======== Data provided

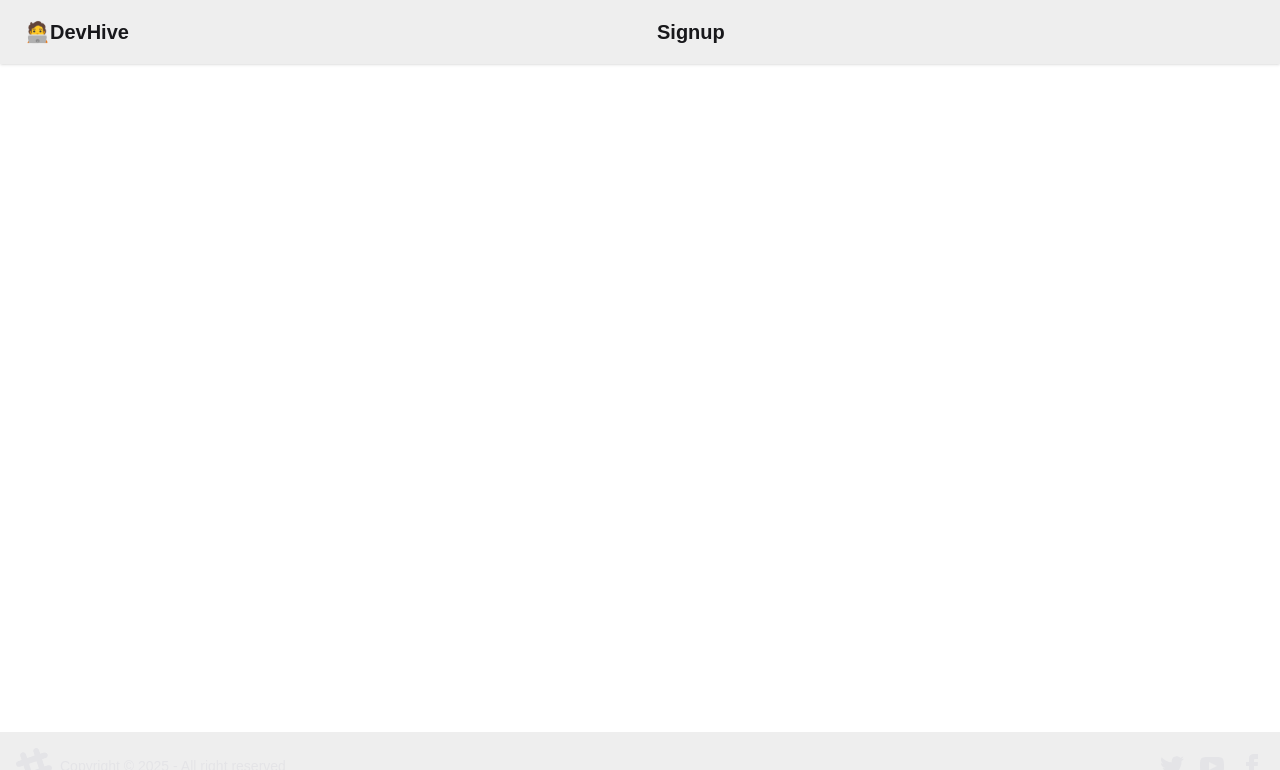
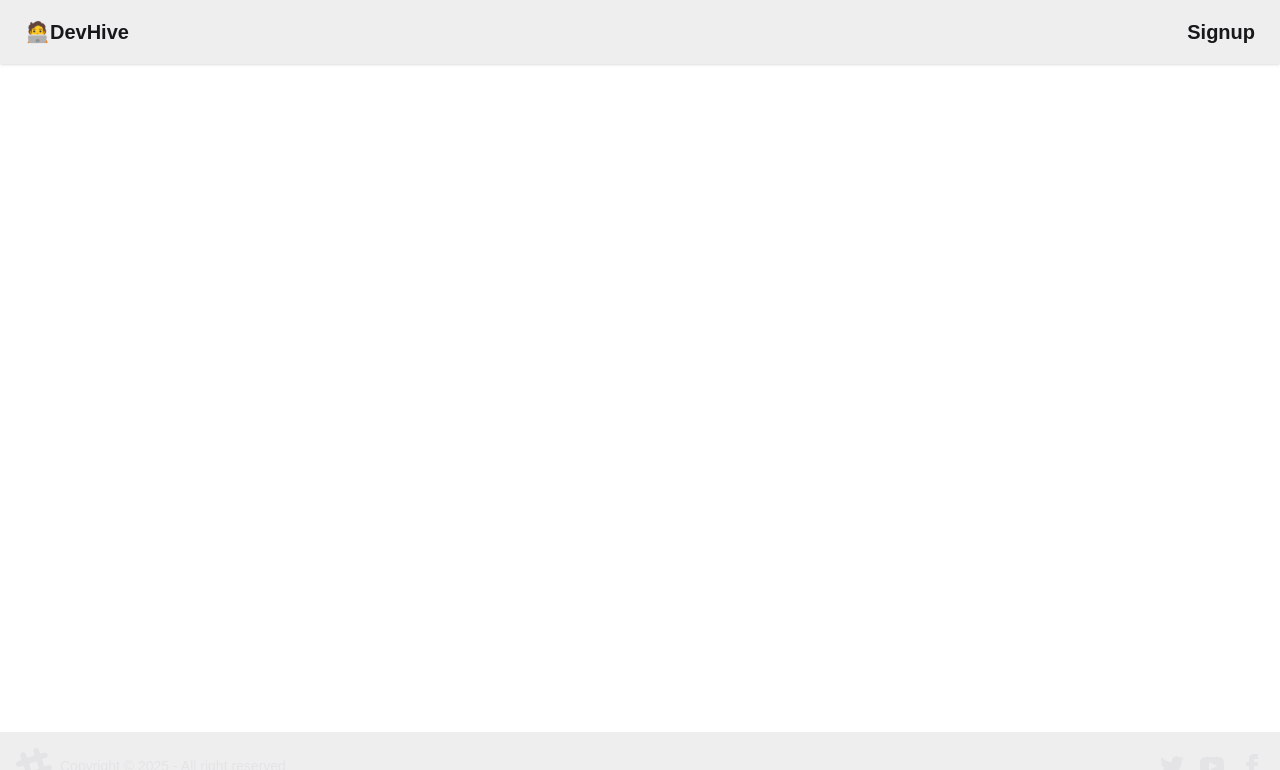
Before and after one commit to nehatkr/DevHive-Web, a React (Vite) app: page / in a window 1280 px wide. Shown: the top 770 px of the page. Built offline with nearby package versions, Linux system fonts and the light colour scheme; no server answers; a web font is replaced by a local one.

Commit message:
position issue fixed

```diff
--- a/src/components/NavBar.jsx
+++ b/src/components/NavBar.jsx
@@ -26,7 +26,7 @@ const NavBar = () => {
       <div className="flex-1">
         <Link to='/' className="btn btn-ghost text-xl">🧑‍💻DevHive</Link>
       </div>
-      <div className="flex-1">
+      <div className="flex-0">
         <Link to='/login' className="btn btn-ghost text-xl">Signup</Link>
       </div>
       {user &&(<div className="flex-none gap-2">
```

================

■ Directions ■
Would you please return every line in the listing where "className" shows up?

■ Solution ■
       <div className="flex-1">
         <Link to='/' className="btn btn-ghost text-xl">🧑‍💻DevHive</Link>
-      <div className="flex-1">
+      <div className="flex-0">
         <Link to='/login' className="btn btn-ghost text-xl">Signup</Link>
       {user &&(<div className="flex-none gap-2">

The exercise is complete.